Tax preparers also can cause problems.

“Higher income people tend to go with a CPA or a named tax preparation chain, while low-income people tend to go to someone who does 10-to-12 returns a year in a room over a garage,” Snyder said. “They may or may not do a good job, so we spend a lot of time cleaning up after them. Often it’s just the result of honest confusion.”

Much of the clinic’s work involves business expense substantiation cases — things like claims for deductions for home offices, uniforms and car mileage.

“When they come to us, it could be the result of an audit, but our clients tend to be unsophisticated, so there are often mistakes,” Snyder said. “There’s a life cycle to tax disputes. First, there’s the tax return, then an audit.
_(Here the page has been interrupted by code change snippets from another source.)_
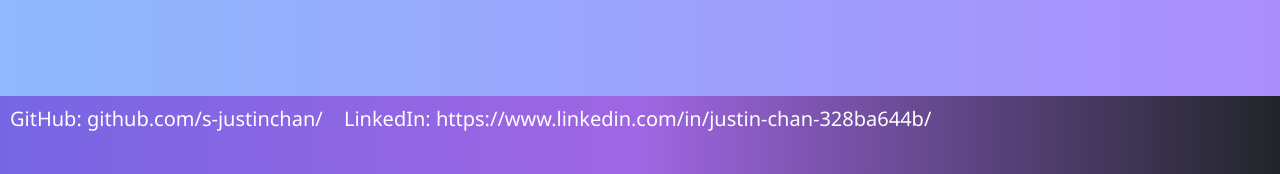
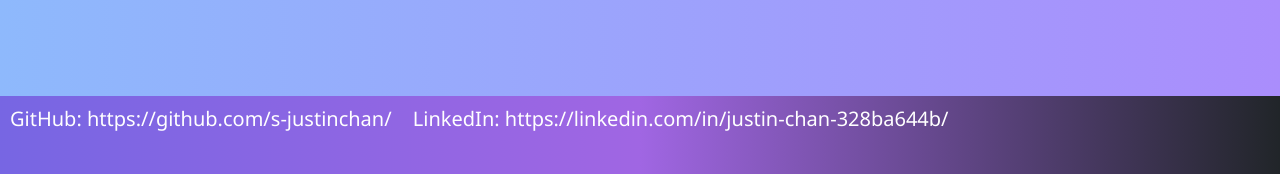
Before and after one commit to s-justinchan/INFR3120-Assignment2, a Node server app: page /contact in a window 1280 px wide. Shown: the part 849-1023 px from the top of the page. Run offline with Node 20, Linux system fonts and the light colour scheme; some libraries are stand-ins or nearby versions.

Commit message:
fixed broken links in footer

```diff
--- a/views/partials/footer.ejs
+++ b/views/partials/footer.ejs
@@ -1,9 +1,9 @@
 <footer class="navbar navbar-expand-lg navbar-dark bg-dark" style="margin-top: <%= footermargin %>;">
     <address>
             <p class="navbar-brand py-0" style="font-family: 'Segoe UI', Tahoma, Geneva, Verdana, sans-serif; font-weight: initial;">
-                GitHub: <a class="navbar-brand" href="github.com/s-justinchan/" style="font-family: 'Segoe UI', Tahoma, Geneva, Verdana, sans-serif; font-weight: initial;">
-                github.com/s-justinchan/</a> LinkedIn: <a class="navbar-brand" href="linkedin.com/in/justin-chan-328ba644b/" style="font-family: 'Segoe UI', Tahoma, Geneva, Verdana, sans-serif; font-weight: initial;">
-                https://www.linkedin.com/in/justin-chan-328ba644b/</a>
+                GitHub: <a class="navbar-brand" href="https://github.com/s-justinchan/" style="font-family: 'Segoe UI', Tahoma, Geneva, Verdana, sans-serif; font-weight: initial;">
+                https://github.com/s-justinchan/</a> LinkedIn: <a class="navbar-brand" href="https://linkedin.com/in/justin-chan-328ba644b/" style="font-family: 'Segoe UI', Tahoma, Geneva, Verdana, sans-serif; font-weight: initial;">
+                https://linkedin.com/in/justin-chan-328ba644b/</a>
             </p>
         </address>
 </footer>
```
Sometimes we get involved at the audit level, but more often we get involved after they get a notice of deficiency letter from the IRS, which allows us to file a case in U.S. Tax Court.”

Calendar calls

In the best case scenario, that’s when people reach out to the clinic.

“But what’s more problematic and common is that people ignore the letter,” Snyder said. “Often, they say they’re afraid to open it, and they throw it away. In the later stage of the life cycle, the IRS says it’s going to collect by levying wages or a bank account or certain public benefits or put a lien on property. That’s the stage where we get involved. Collection cases are common.”

On the plus side (if there ever is a plus side in an IRS dispute), U.S. Tax Court is a good place to be if you’re pro se or low-income.

“They’re good at helping people and letting them know clinics like ours are out there,” Snyder said. “It’s a big source for a lot of our cases.”

Another source of clients are Tax Court calendar calls, which take place in Baltimore three or four times a year.

“The judge goes through up to 200 cases and will point out that the UB Law clinic is there or another clinic,” Snyder said. “A client can get advice or even representation that same afternoon from us or the University of Maryland’s tax clinic, the Maryland Volunteer Lawyers Service, or the tax section of the Maryland State Bar Association.”

‘Own the cases’

The Tax Clinic, which was restarted last spring after a five-year hiatus, started with four students. This fall, five students enrolled in the clinic, and six will be enrolled in the upcoming semester. To qualify, a law student must be in the second or third year (or fourth year for evening students), and have taken Evidence.

“I tell students to ‘own’ the cases,” Snyder said. “It’s not about learning substantive tax laws, although they will. It’s about how to manage tasks, figure out what tasks to do, and manage the clients. I’m here for advice, teach weekly seminars and meet with them individually.”

While “tax groupies” often enroll in the clinic, that’s not always the case.

“I also get some students without a particular interest in tax law,” Snyder said. “But they usually leave saying it was interesting and that they may want to do it professionally.”

Demand for the clinic’s services appears to be high, but it’s hard to tell, he added.

“That’s because you can’t determine who you’re not reaching,” Snyder said. “There are two reasons we don’t take a case: the person’s income exceeds 250 percent of the poverty level or they just want a tax return done, which our IRS funding doesn’t cover.”

Currently, the clinic is operating near capacity.

“But I prefer not to turn anyone away if it’s a good case, and hopefully I won’t have to,” Snyder said. “I hope to keep expanding in the fall for more case coverage.”

Joe Surkiewicz is director of communications at the Homeless Persons Representation Project in Baltimore. His email is